§ **INSTRUCTIONS FOR THE TASK**
Using the records that follow, copy every line containing the word "medium".
____
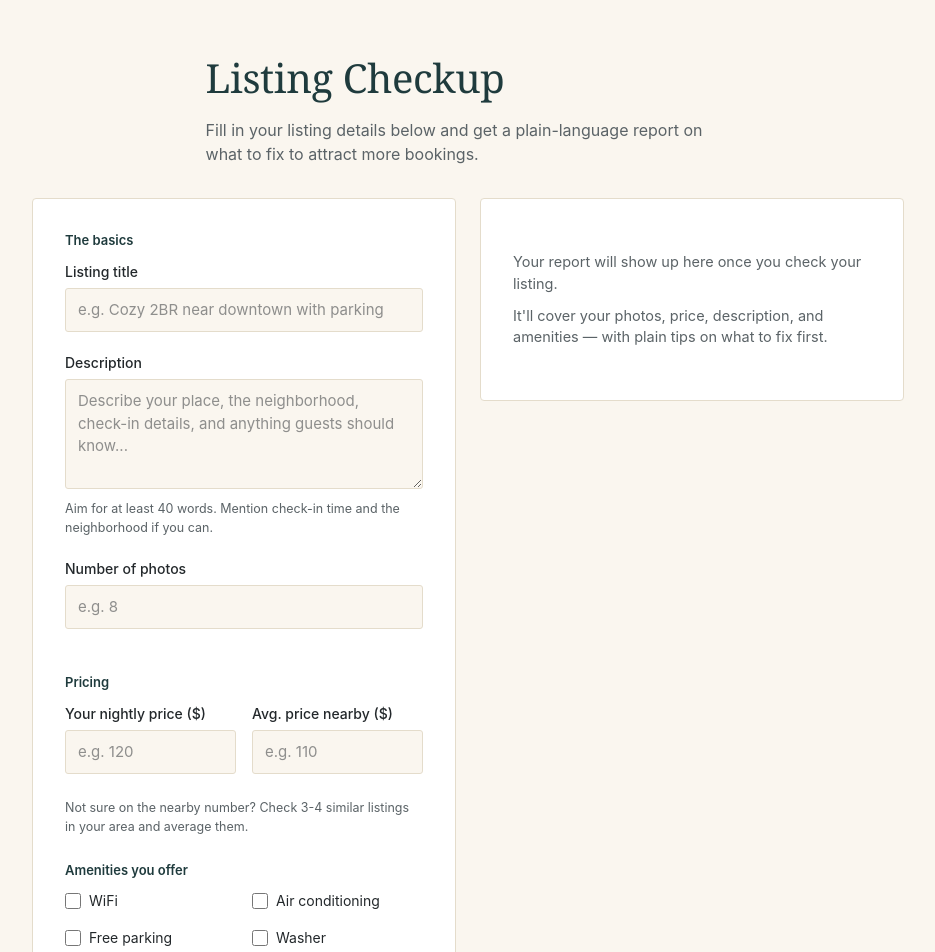
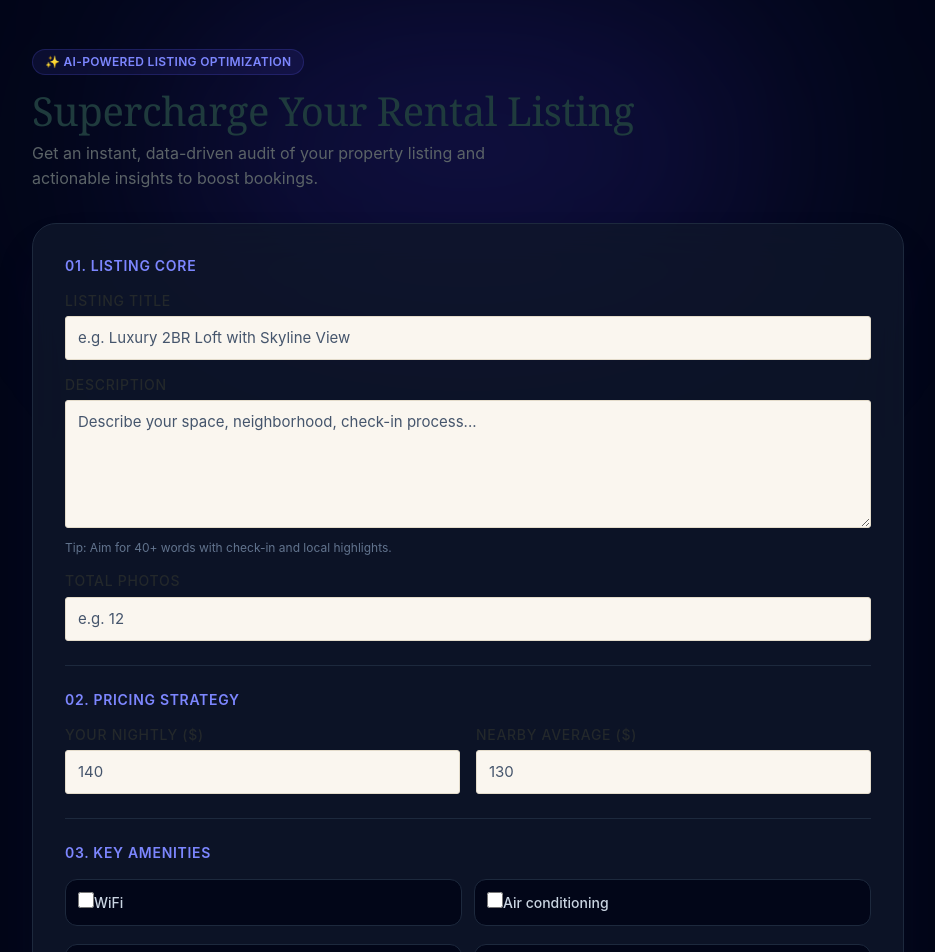
Before and after one commit to pbanda05/HouseListingProject, a Next.js app: page / in a window 1280 px wide. Shown: the top 952 px of the page, without its empty margins (172-1107 px from the left). Built offline with nearby package versions, Linux system fonts and the light colour scheme.

Commit message:
Experiment with dark mode futuristic UI

```diff
--- a/app/page.tsx
+++ b/app/page.tsx
@@ -33,54 +33,54 @@ export default function ListingCheckup() {
     if (numPhotos === 0) {
       tips.push({ good: false, title: "No photo count entered", detail: "Add photos of every room — listings with more photos consistently get more bookings." });
     } else if (numPhotos < 5) {
-      tips.push({ good: false, title: "Add more photos", detail: `You have ${numPhotos}. Aim for at least 10, covering every room and any outdoor space.` });
+      tips.push({ good: false, title: "Add more photos", detail: `You have ${numPhotos}. Aim for at least 10, covering every room and outdoor space.` });
     } else if (numPhotos < 10) {
-      tips.push({ good: false, title: "A few more photos would help", detail: `You have ${numPhotos}. Listings with 10+ photos tend to convert better.` });
+      tips.push({ good: false, title: "A few more photos would help", detail: `You have ${numPhotos}. Listings with 10+ photos convert significantly better.` });
     } else {
-      tips.push({ good: true, title: "Photo count looks solid", detail: `${numPhotos} photos is a healthy amount for guests to get a full picture.` });
+      tips.push({ good: true, title: "Photo count looks fantastic!", detail: `${numPhotos} photos gives guests a crystal-clear picture of your space.` });
     }
 
     // Description check
     const wordCount = description.trim() ? description.trim().split(/\s+/).length : 0;
     if (wordCount < 40) {
-      tips.push({ good: false, title: "Description is too short", detail: `You're at ${wordCount} words. Add more detail about the space, the neighborhood, and what makes it worth booking.` });
+      tips.push({ good: false, title: "Description is a bit short", detail: `You're at ${wordCount} words. Flesh out the neighborhood vibe and special perks.` });
     } else {
-      tips.push({ good: true, title: "Description length is good", detail: `${wordCount} words gives guests enough to go on.` });
+      tips.push({ good: true, title: "Great description length", detail: `${wordCount} words gives guests plenty of detail to feel confident.` });
     }
 
     const descLower = description.toLowerCase();
     if (!descLower.includes("check-in") && !descLower.includes("check in")) {
-      tips.push({ good: false, title: "Mention check-in details", detail: "Guests want to know check-in time and process before booking — add a line about it." });
+      tips.push({ good: false, title: "Missing check-in instructions", detail: "Guests love clarity on how and when they get into the property." });
     }
     if (!descLower.includes("neighborhood") && !descLower.includes("area") && !descLower.includes("walk")) {
-      tips.push({ good: false, title: "Mention the neighborhood", detail: "Say a bit about what's nearby (restaurants, transit, walkability) — it helps guests picture staying there." });
+      tips.push({ good: false, title: "Highlight your neighborhood", detail: "Mention local coffee spots, transit, or walkability to build excitement." });
     }
 
     // Title check
     if (title.length < 20) {
-      tips.push({ good: false, title: "Title could say more", detail: "A short title like this is easy to miss. Mention a standout feature — location, view, or amenity." });
+      tips.push({ good: false, title: "Title could be punchier", detail: "Mention a standout feature like a view, patio, or prime location." });
     } else {
-      tips.push({ good: true, title: "Title gives a good first impression", detail: "It's detailed enough to stand out in search results." });
+      tips.push({ good: true, title: "Catchy, clear title", detail: "This stands out nicely in crowded search feeds." });
     }
 
     // Price check
     if (numPrice > 0 && numNearby > 0) {
       const diff = (numPrice - numNearby) / numNearby;
       if (diff > 0.15) {
-        tips.push({ good: false, title: "Your price is notably higher than nearby listings", detail: `You're at $${numPrice} vs. an area average of $${numNearby}. Make sure your listing clearly justifies the gap, or consider lowering it.` });
+        tips.push({ good: false, title: "Priced above neighborhood average", detail: `You're at $${numPrice} vs $${numNearby} nearby. Ensure your amenities justify the premium!` });
       } else if (diff < -0.15) {
-        tips.push({ good: false, title: "You might be underpricing", detail: `At $${numPrice} vs. an area average of $${numNearby}, you could likely raise your price without losing bookings.` });
+        tips.push({ good: false, title: "You might be leaving money on the table", detail: `At $${numPrice} vs $${numNearby} nearby, you have room to scale up your pricing.` });
       } else {
-        tips.push({ good: true, title: "Price is in line with the area", detail: `$${numPrice} is close to the area average of $${numNearby}.` });
+        tips.push({ good: true, title: "Sweet-spot pricing", detail: `$${numPrice} is right in line with competitive local rates.` });
       }
     }
 
     // Amenities check
     const importantMissing = IMPORTANT_AMENITIES.slice(0, 6).filter(a => !checkedAmenities.includes(a));
     if (importantMissing.length > 0) {
-      tips.push({ good: false, title: "Missing common amenities", detail: `Guests often filter by: ${importantMissing.join(", ")}. Add these if you actually offer them, or consider adding them.` });
+      tips.push({ good: false, title: "Missing high-demand filters", detail: `Consider adding: ${importantMissing.join(", ")} if available.` });
     } else {
-      tips.push({ good: true, title: "You cover the common amenities", detail: "All the amenities guests usually filter by are checked." });
+      tips.push({ good: true, title: "Top amenities fully covered", detail: "You have all the key filters guests search for checked off." });
     }
 
     const goodCount = tips.filter(t => t.good).length;
@@ -90,90 +90,161 @@ export default function ListingCheckup() {
   };
 
   return (
-    <>
-      <header>
-        <h1>Listing Checkup</h1>
-        <p>Fill in your listing details below and get a plain-language report on what to fix to attract more bookings.</p>
+    <div className="min-h-screen bg-slate-950 text-slate-100 selection:bg-indigo-500 selection:text-white">
+      {/* Background glow effects */}
+      <div className="absolute top-0 left-1/2 -translate-x-1/2 w-[600px] h-[300px] bg-indigo-600/20 blur-[120px] rounded-full pointer-events-none" />
+
+      <header className="relative max-w-5xl mx-auto pt-16 pb-12 px-6 text-center">
+        <div className="inline-flex items-center gap-2 px-3 py-1 rounded-full bg-indigo-500/10 border border-indigo-500/20 text-indigo-400 text-xs font-semibold mb-4 tracking-wide uppercase">
+          ✨ AI-Powered Listing Optimization
+        </div>
+        <h1 className="text-4xl md:text-5xl font-extrabold tracking-tight text-white mb-4">
+          Supercharge Your Rental Listing
+        </h1>
+        <p className="text-slate-400 text-lg max-w-xl mx-auto">
+          Get an instant, data-driven audit of your property listing and actionable insights to boost bookings.
+        </p>
       </header>
 
-      <main>
-        <div className="panel">
-          <form onSubmit={analyzeListing}>
-            <fieldset>
-              <legend>The basics</legend>
-              <div className="field">
-                <label htmlFor="title">Listing title</label>
-                <input type="text" id="title" value={title} onChange={(e) => setTitle(e.target.value)} placeholder="e.g. Cozy 2BR near downtown with parking" />
-              </div>
-              <div className="field">
-                <label htmlFor="description">Description</label>
-                <textarea id="description" value={description} onChange={(e) => setDescription(e.target.value)} placeholder="Describe your place, the neighborhood, check-in details, and anything guests should know..."></textarea>
-                <div className="hint">Aim for at least 40 words. Mention check-in time and the neighborhood if you can.</div>
-              </div>
-              <div className="field">
-                <label htmlFor="photos">Number of photos</label>
-                <input type="number" id="photos" value={photos} onChange={(e) => setPhotos(e.target.value)} min="0" placeholder="e.g. 8" />
-              </div>
-            </fieldset>
+      <main className="relative max-w-5xl mx-auto px-6 pb-24 grid grid-cols-1 lg:grid-cols-12 gap-8 items-start">
 
-            <fieldset>
-              <legend>Pricing</legend>
-              <div className="two-col">
-                <div className="field">
-                  <label htmlFor="price">Your nightly price ($)</label>
-                  <input type="number" id="price" value={price} onChange={(e) => setPrice(e.target.value)} min="0" placeholder="e.g. 120" />
+        {/* Form Panel */}
+        <div className="lg:col-span-7 bg-slate-900/80 backdrop-blur-xl border border-slate-800 rounded-3xl p-8 shadow-2xl shadow-indigo-950/20">
+          <form onSubmit={analyzeListing} className="space-y-6">
+
+            <div>
+              <h3 className="text-sm font-semibold uppercase tracking-wider text-indigo-400 mb-4">01. Listing Core</h3>
+              <div className="space-y-4">
+                <div>
+                  <label className="block text-xs font-medium text-slate-300 uppercase tracking-wider mb-2">Listing Title</label>
+                  <input
+                    type="text"
+                    value={title}
+                    onChange={(e) => setTitle(e.target.value)}
+                    placeholder="e.g. Luxury 2BR Loft with Skyline View"
+                    className="w-full bg-slate-950 border border-slate-800 rounded-xl px-4 py-3 text-sm text-slate-100 placeholder-slate-600 focus:outline-none focus:border-indigo-500 focus:ring-1 focus:ring-indigo-500 transition"
+                  />
                 </div>
-                <div className="field">
-                  <label htmlFor="nearby-price">Avg. price nearby ($)</label>
-                  <input type="number" id="nearby-price" value={nearbyPrice} onChange={(e) => setNearbyPrice(e.target.value)} min="0" placeholder="e.g. 110" />
+
+                <div>
+                  <label className="block text-xs font-medium text-slate-300 uppercase tracking-wider mb-2">Description</label>
+                  <textarea
+                    value={description}
+                    onChange={(e) => setDescription(e.target.value)}
+                    placeholder="Describe your space, neighborhood, check-in process..."
+                    className="w-full bg-slate-950 border border-slate-800 rounded-xl px-4 py-3 text-sm text-slate-100 placeholder-slate-600 focus:outline-none focus:border-indigo-500 focus:ring-1 focus:ring-indigo-500 transition h-32 resize-none"
+                  />
+                  <p className="text-xs text-slate-500 mt-1.5">Tip: Aim for 40+ words with check-in and local highlights.</p>
+                </div>
+
+                <div>
+                  <label className="block text-xs font-medium text-slate-300 uppercase tracking-wider mb-2">Total Photos</label>
+                  <input
+                    type="number"
+                    value={photos}
+                    onChange={(e) => setPhotos(e.target.value)}
+                    min="0"
+                    placeholder="e.g. 12"
+                    className="w-full bg-slate-950 border border-slate-800 rounded-xl px-4 py-3 text-sm text-slate-100 placeholder-slate-600 focus:outline-none focus:border-indigo-500 focus:ring-1 focus:ring-indigo-500 transition"
+                  />
                 </div>
               </div>
-              <div className="hint">Not sure on the nearby number? Check 3-4 similar listings in your area and average them.</div>
-            </fieldset>
+            </div>
 
-            <fieldset>
-              <legend>Amenities you offer</legend>
-              <div className="amenity-grid">
+            <hr className="border-slate-800" />
+
+            <div>
+              <h3 className="text-sm font-semibold uppercase tracking-wider text-indigo-400 mb-4">02. Pricing Strategy</h3>
+              <div className="grid grid-cols-2 gap-4">
+                <div>
+                  <label className="block text-xs font-medium text-slate-300 uppercase tracking-wider mb-2">Your Nightly ($)</label>
+                  <input
+                    type="number"
+                    value={price}
+                    onChange={(e) => setPrice(e.target.value)}
+                    min="0"
+                    placeholder="140"
+                    className="w-full bg-slate-950 border border-slate-800 rounded-xl px-4 py-3 text-sm text-slate-100 placeholder-slate-600 focus:outline-none focus:border-indigo-500 focus:ring-1 focus:ring-indigo-500 transition"
+                  />
+                </div>
+                <div>
+                  <label className="block text-xs font-medium text-slate-300 uppercase tracking-wider mb-2">Nearby Average ($)</label>
+                  <input
+                    type="number"
+                    value={nearbyPrice}
+                    onChange={(e) => setNearbyPrice(e.target.value)}
+                    min="0"
+                    placeholder="130"
+                    className="w-full bg-slate-950 border border-slate-800 rounded-xl px-4 py-3 text-sm text-slate-100 placeholder-slate-600 focus:outline-none focus:border-indigo-500 focus:ring-1 focus:ring-indigo-500 transition"
+                  />
+                </div>
+              </div>
+            </div>
+
+            <hr className="border-slate-800" />
+
+            <div>
+              <h3 className="text-sm font-semibold uppercase tracking-wider text-indigo-400 mb-4">03. Key Amenities</h3>
+              <div className="grid grid-cols-2 gap-3">
                 {IMPORTANT_AMENITIES.map((amenity) => (
-                  <label key={amenity}>
-                    <input type="checkbox" value={amenity} onChange={handleAmenity} /> {amenity}
+                  <label key={amenity} className="flex items-center gap-3 p-3 rounded-xl bg-slate-950 border border-slate-800 cursor-pointer hover:border-slate-700 transition">
+                    <input type="checkbox" value={amenity} onChange={handleAmenity} className="w-4 h-4 rounded border-slate-700 text-indigo-600 focus:ring-indigo-500 bg-slate-900" />
+                    <span className="text-sm text-slate-300">{amenity}</span>
                   </label>
                 ))}
               </div>
-            </fieldset>
+            </div>
 
-            <button type="submit">Check my listing</button>
+            <button type="submit" className="w-full py-4 px-6 rounded-xl bg-gradient-to-r from-indigo-500 to-violet-600 hover:from-indigo-600 hover:to-violet-700 text-white font-semibold shadow-lg shadow-indigo-500/25 transition-all transform active:scale-[0.99] cursor-pointer">
+              Analyze My Listing 🚀
+            </button>
           </form>
         </div>
 
-        <div className="panel" id="results-panel">
+        {/* Results Panel */}
+        <div className="lg:col-span-5 bg-slate-900/80 backdrop-blur-xl border border-slate-800 rounded-3xl p-8 shadow-2xl sticky top-8">
           {!report ? (
-            <div className="placeholder">
-              <span>Your report will show up here once you check your listing.</span>
-              <span>It'll cover your photos, price, description, and amenities — with plain tips on what to fix first.</span>
+            <div className="text-center py-16 px-4">
+              <div className="w-16 h-16 bg-indigo-500/10 border border-indigo-500/20 rounded-2xl flex items-center justify-center mx-auto mb-4 text-2xl">
+                📊
+              </div>
+              <h3 className="text-lg font-semibold text-white mb-2">Awaiting Your Listing</h3>
+              <p className="text-slate-400 text-sm leading-relaxed">
+                Fill out the form on the left and hit analyze to generate your custom property audit score and fix recommendations.
+              </p>
             </div>
           ) : (
-            <div>
-              <div className="score-row">
-                <div className="score-circle">{report.score}/10</div>
+            <div className="space-y-6">
+              <div className="flex items-center gap-5 p-5 rounded-2xl bg-slate-950 border border-slate-800">
+                <div className="w-16 h-16 rounded-2xl bg-gradient-to-br from-indigo-500 to-violet-600 flex items-center justify-center text-2xl font-black text-white shadow-md shadow-indigo-500/30">
+                  {report.score}
+                </div>
                 <div>
-                  <div className="score-label">Your listing score</div>
-                  <div className="score-title">{report.score >= 8 ? "Looking strong" : report.score >= 5 ? "Room to improve" : "Needs some work"}</div>
+                  <div className="text-xs font-semibold tracking-wider uppercase text-slate-400">Optimization Score</div>
+                  <div className="text-xl font-bold text-white mt-0.5">
+                    {report.score >= 8 ? "🔥 Conversion Machine" : report.score >= 5 ? "⚡ Room to Optimize" : "⚠️ Needs Attention"}
+                  </div>
                 </div>
               </div>
-              {report.tips.map((t, idx) => (
-                <div key={idx} className={`tip ${t.good ? 'good' : 'warn'}`}>
-                  <div className="tip-icon">{t.good ? '✓' : '!'}</div>
-                  <div className="tip-text">
-                    <strong>{t.title}</strong>
-                    <span>{t.detail}</span>
+
+              <div className="space-y-3 max-h-[480px] overflow-y-auto pr-1">
+                {report.tips.map((t, idx) => (
+                  <div key={idx} className={`p-4 rounded-2xl border flex gap-3.5 items-start ${t.good ? 'bg-emerald-950/20 border-emerald-500/30 text-emerald-300' : 'bg-amber-950/20 border-amber-500/30 text-amber-300'}`}>
+                    <span className={`w-6 h-6 rounded-full flex items-center justify-center text-xs font-bold shrink-0 mt-0.5 ${t.good ? 'bg-emerald-500/20 text-emerald-400' : 'bg-amber-500/20 text-amber-400'}`}>
+                      {t.good ? '✓' : '!'}
+                    </span>
+                    <div>
+                      <strong className="block text-sm font-semibold mb-0.5 text-white">{t.title}</strong>
+                      <span className="text-xs text-slate-300 leading-relaxed">{t.detail}</span>
+                    </div>
                   </div>
-                </div>
-              ))}
+                ))}
+              </div>
             </div>
           )}
         </div>
+
       </main>
-    </>
+    </div>
   );
 }
```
____
§ **WRITTEN SOLUTION**
+                  <label className="block text-xs font-medium text-slate-300 uppercase tracking-wider mb-2">Listing Title</label>
+                  <label className="block text-xs font-medium text-slate-300 uppercase tracking-wider mb-2">Description</label>
+                  <label className="block text-xs font-medium text-slate-300 uppercase tracking-wider mb-2">Total Photos</label>
+                  <label className="block text-xs font-medium text-slate-300 uppercase tracking-wider mb-2">Your Nightly ($)</label>
+                  <label className="block text-xs font-medium text-slate-300 uppercase tracking-wider mb-2">Nearby Average ($)</label>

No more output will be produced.